Two other credit cards included in the weekly rate report also advertised slightly higher rates this week. The APR on the TD Cash Rewards Visa credit card increased by 0.25 percent to a range of 14.24 to 24.24 percent.
Meanwhile, the APR on the rebranded American Express Hilton Honors card rose by half a percentage point to a range of 16.99 to 25.99 percent.
As card balances rise, more consumers are missing payments
Despite rising credit card interest rates, consumers have continued to pack on debt.
A report released by the Federal Reserve earlier this month found that in November, credit card debt jumped to an all-time high of $1.022 trillion . Also this month, credit reporting agency Experian reported the average credit card balance hit $6,354 in 2017.
New research also shows that some cardholders may be having trouble absorbing the higher costs associated with bigger balances and rising rates.
The British newspaper, The Financial Times, for example, found that four of the largest U.S. banks, Citi, J.P. Morgan Chase, Bank of America and Wells Fargo, lost roughly $12.5 billion in uncollected debt in 2017 - almost 20 percent more than they wrote off the year before.
Meanwhile, a December 2017 forecast from the Mercator Advisory Group, cited in the article, predicted credit card charge-offs - where debt issuers have given up on collecting - will rise significantly in 2018 as more consumers open cards and increase how much they charge.
Similarly, a January 2018 analysis by Experian and the credit agency S&P also found seriously late payments have risen significantly in recent months. The S&P/Experian Default Index measures late payments that are 180 days or more past due. The default rate currently sits at 3.44 percent - up from 3.28 percent in December.
According to S&P and Experian, credit card defaults have risen nearly half a percentage point in just the past year.
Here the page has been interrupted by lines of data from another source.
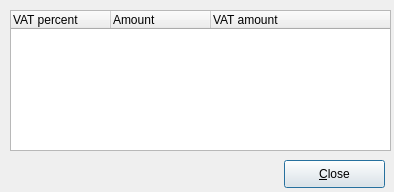
This is trunk/ui/vatshowfrm.ui in BackupTheBerlios/first4-svn as Qt 5 draws it before an edit. The edited form follows.
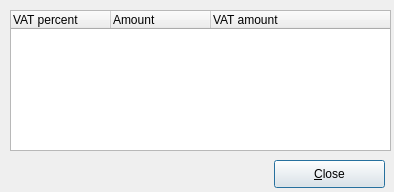
This is the edited form. Icons and pictures are not drawn.

Diff of the .ui file:
```diff
--- a/trunk/ui/vatshowfrm.ui
+++ b/trunk/ui/vatshowfrm.ui
@@ -43,9 +43,9 @@
   <widget class="QPushButton" name="btnok" >
    <property name="geometry" >
     <rect>
-     <x>284</x>
+     <x>274</x>
      <y>160</y>
-     <width>101</width>
+     <width>111</width>
      <height>28</height>
     </rect>
    </property>
```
Compared to three years ago, the default rate has increased by 0.79 percent.
Analysts at S&P attribute part of the increase in late card payments to rising consumer spending. "Continued low unemployment and low inflation, rising home prices and stock market gains combined with gains in consumer confidence to support strong gains in retail sales in the last four months of 2017," said S&P's David M. Blitzer in a news release . "However, the same expansion in consumer spending is now appearing in the bank card default data."